Lemon Grove approves of staff increases, but officials say higher pay is needed
Lemon Grove’s new budget approves wage and benefit increases for city staff, but officials said even higher pay is needed to retain employees as oil prices rise. real estate and gasoline rocked the area.
Salaries for most employees will increase by 3%, while health benefits will increase from $750 to $1,000 per person, city records show.
“I think we have to recognize that costs are rising, that our current staff package is not competitive,” Council member George Gastil said. “We have already lost too many staff.”
Nine of the city’s 52 full-time positions are open, including the head of the public works department, officials said. A study on additional salary increases should be ready by the fall.
The nearly $18.2 million budget also approves the purchase of a new fire truck, bolstering street repairs and paying a full-time sheriff’s deputy to focus on police enforcement. the circulation.
The city expects to bring in about $17.5 million in general fund revenue in the upcoming fiscal year, which begins next month.
Although that’s less than planned spending, the hole should be filled by hundreds of thousands of dollars left over from the current budget, according to chief financial officer Joseph Ware. Overall, he expected a surplus of more than $112,000 in the coming year.
The extra money is partly the result of vacancies, which have delayed projects like sewer repairs. (Officials have said sewer rates are not expected to increase this year.)
The budget had to be approved in six votes. Council member Liana LeBaron, a frequent critic of her colleagues, was the only one to resist all but one motion.
“I won’t endorse a budget that doesn’t invest the maximum amount of taxpayers’ money in the things that our constituents continually tell us they want more of,” LeBaron said.
A point of contention is the limited access to the town’s leisure centre. Lemon Grove cut its recreation department after the Great Recession, although summer camps and nonprofit organizations continue to access it.
Officials are currently considering what it would take to open the center to the public on Saturdays. City Manager Lydia Romero said the review should be done by the end of July.
A pilot program expanding access could be absorbed by the current budget, Romero said.

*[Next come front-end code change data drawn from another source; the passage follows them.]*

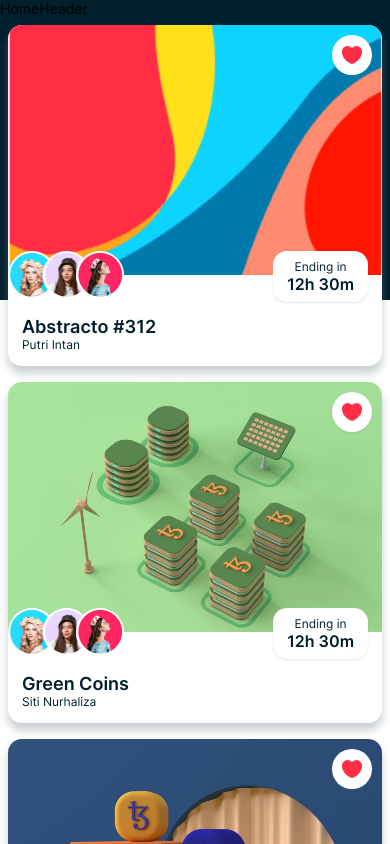
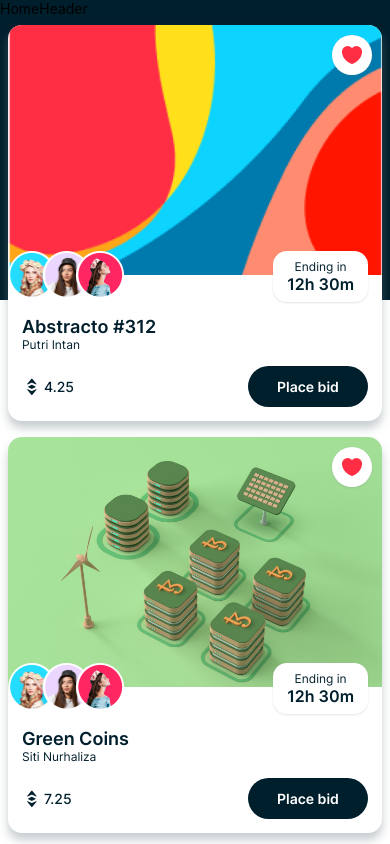
Before and after one commit to sparkle666/react-native-nft, a React Native app: screen /Home in a window 390 px wide. Shown: the top 844 px of the page. Built offline with nearby package versions, Linux system fonts and the light colour scheme.

Commit message:
adde a working nft card contents

```diff
--- a/components/Button.js
+++ b/components/Button.js
@@ -1,9 +1,9 @@
 import { View, Text, TouchableOpacity, Image } from 'react-native'
 import React from 'react'
-import {COLORS, SIZES, SHADOWS} from "../constants"
+import {COLORS, SIZES, SHADOWS, FONTS} from "../constants"
 
 export const CircleButton = ({handlePress, imgUrl, ...props}) => {
-  console.log("URL", imgUrl)
+
   return (
   <TouchableOpacity style = {{
     width: 40,
@@ -21,10 +21,24 @@
   )
 }
 
-export const RectButton = () => {
+export const RectButton = ({minWidth, handlePress, fontSize, props}) => {
   return (
-    <View>
-      <Text>RectButton</Text>
-    </View>
+    <TouchableOpacity style = {{
+      backgroundColor: COLORS.primary,
+      padding: SIZES.small,
+      borderRadius: SIZES.extraLarge,
+      minWidth: minWidth,
+      ...props,
+    }}
+    onPress = {handlePress}>
+      <Text style = {{
+        fontFamily: FONTS.semiBold,
+        fontSize: fontSize,
+        color: COLORS.white,
+        textAlign: "center",
+      }}>
+        Place bid
+      </Text>
+    </TouchableOpacity>
   )
 }
--- a/components/NFTCard.js
+++ b/components/NFTCard.js
@@ -2,7 +2,7 @@
 import React from 'react'
 import  {useNavigation} from "@react-navigation/native"
 import { COLORS, SIZES, SHADOWS, assets } from "../constants";
-import { CircleButton } from './Button';
+import { CircleButton, RectButton } from './Button';
 import {NFTTitle, EthPrice, EndDate, SubInfo} from './SubInfo'
 const NFTCard = ({data}) => {
   const navigation = useNavigation()
@@ -29,6 +29,17 @@
         <NFTTitle title = {data.name} subtitle = {data.creator} titleSize = {SIZES.large}
           subTitleSize = {SIZES.small}
         />
+        <View style = {{
+            marginTop: SIZES.font,
+            flexDirection: "row",
+            justifyContent: "space-between",
+            alignItems: "center",
+        }}>
+          <EthPrice price = {data.price} />
+          <RectButton minWidth = {120} fontSize = {SIZES.font}
+            handlePress = {()=> navigation.navigate("Details", {data})}
+          />
+        </View>
       </View>
     </View>
   )
--- a/components/SubInfo.js
+++ b/components/SubInfo.js
@@ -2,10 +2,25 @@
 import React from 'react'
 import { SIZES, assets, SHADOWS, COLORS, FONTS } from '../constants'
 
-export const EthPrice = () => {
+export const EthPrice = ({price}) => {
   return (
-    <View>
-      <Text>EthPrice</Text>
+    <View style = {{
+        flexDirection: "row",
+        alignItems: "center"
+    }}>
+        <Image style = {{
+            height: 20,
+            width: 20,
+            marginRight: 2
+        }}
+        source = {assets.eth}
+        resizeMode = "contain"
+        />
+      <Text style = {{
+         fontFamily: FONTS.medium,
+         fontSize: SIZES.font,
+         color: COLORS.primary,
+      }}>{price}</Text>
     </View>
   )
 }
```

Residents have also complained about the condition of the town’s streets, and on Tuesday the council shelved another $100,000 for road repairs in addition to the hundreds of thousands already budgeted.
“Our street news has been so bad for so many years,” council member Jerry Jones said. “I would like to at least come out of this being able to give people good news.”
The mayor praised the city’s overall financial situation, noting that a rating agency recently upgraded Lemon Grove due to its “strong ability to meet financial commitments.”
After the meeting, the board met behind closed doors to discuss “anticipated litigation”, according to the agenda. The city attorney noted later that LeBaron and Mayor Racquel Vasquez had pulled out of the discussion.
LeBaron was accused of intimidating city staff, while she accused officials of harassing her. The city previously authorized three investigations, two into LeBaron’s treatment of employees and one into the mayor’s treatment of LeBaron. No conclusion has yet been announced.